● **DIRECTIONS FOR THIS TASK**
Give the data a second time, exactly and in full.

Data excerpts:
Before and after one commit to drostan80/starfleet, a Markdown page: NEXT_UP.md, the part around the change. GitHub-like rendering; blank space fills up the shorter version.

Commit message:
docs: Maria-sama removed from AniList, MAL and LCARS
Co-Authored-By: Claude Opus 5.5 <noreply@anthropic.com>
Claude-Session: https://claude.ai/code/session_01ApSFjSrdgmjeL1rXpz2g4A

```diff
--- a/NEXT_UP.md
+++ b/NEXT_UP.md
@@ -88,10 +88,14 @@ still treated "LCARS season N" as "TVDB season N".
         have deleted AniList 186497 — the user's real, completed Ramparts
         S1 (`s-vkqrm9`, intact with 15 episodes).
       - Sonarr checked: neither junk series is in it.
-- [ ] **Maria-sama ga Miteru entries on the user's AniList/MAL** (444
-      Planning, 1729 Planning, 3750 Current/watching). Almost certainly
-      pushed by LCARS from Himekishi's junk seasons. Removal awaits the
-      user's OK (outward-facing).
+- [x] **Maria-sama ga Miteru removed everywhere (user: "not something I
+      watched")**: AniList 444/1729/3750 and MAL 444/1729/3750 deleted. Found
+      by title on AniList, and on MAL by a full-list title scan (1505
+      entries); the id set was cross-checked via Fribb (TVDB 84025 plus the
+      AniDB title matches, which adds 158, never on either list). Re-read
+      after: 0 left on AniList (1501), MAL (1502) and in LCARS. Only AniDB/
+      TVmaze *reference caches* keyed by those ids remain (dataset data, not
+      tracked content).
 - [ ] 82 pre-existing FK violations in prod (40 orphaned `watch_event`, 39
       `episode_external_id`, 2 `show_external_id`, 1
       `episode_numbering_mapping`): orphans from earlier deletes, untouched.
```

● **REPLY**
Before and after one commit to drostan80/starfleet, a Markdown page: NEXT_UP.md, the part around the change. GitHub-like rendering; blank space fills up the shorter version.

Commit message:
docs: Maria-sama removed from AniList, MAL and LCARS
Co-Authored-By: Claude Opus 5.5 <noreply@anthropic.com>
Claude-Session: https://claude.ai/code/session_01ApSFjSrdgmjeL1rXpz2g4A

```diff
--- a/NEXT_UP.md
+++ b/NEXT_UP.md
@@ -88,10 +88,14 @@ still treated "LCARS season N" as "TVDB season N".
         have deleted AniList 186497 — the user's real, completed Ramparts
         S1 (`s-vkqrm9`, intact with 15 episodes).
       - Sonarr checked: neither junk series is in it.
-- [ ] **Maria-sama ga Miteru entries on the user's AniList/MAL** (444
-      Planning, 1729 Planning, 3750 Current/watching). Almost certainly
-      pushed by LCARS from Himekishi's junk seasons. Removal awaits the
-      user's OK (outward-facing).
+- [x] **Maria-sama ga Miteru removed everywhere (user: "not something I
+      watched")**: AniList 444/1729/3750 and MAL 444/1729/3750 deleted. Found
+      by title on AniList, and on MAL by a full-list title scan (1505
+      entries); the id set was cross-checked via Fribb (TVDB 84025 plus the
+      AniDB title matches, which adds 158, never on either list). Re-read
+      after: 0 left on AniList (1501), MAL (1502) and in LCARS. Only AniDB/
+      TVmaze *reference caches* keyed by those ids remain (dataset data, not
+      tracked content).
 - [ ] 82 pre-existing FK violations in prod (40 orphaned `watch_event`, 39
       `episode_external_id`, 2 `show_external_id`, 1
       `episode_numbering_mapping`): orphans from earlier deletes, untouched.
```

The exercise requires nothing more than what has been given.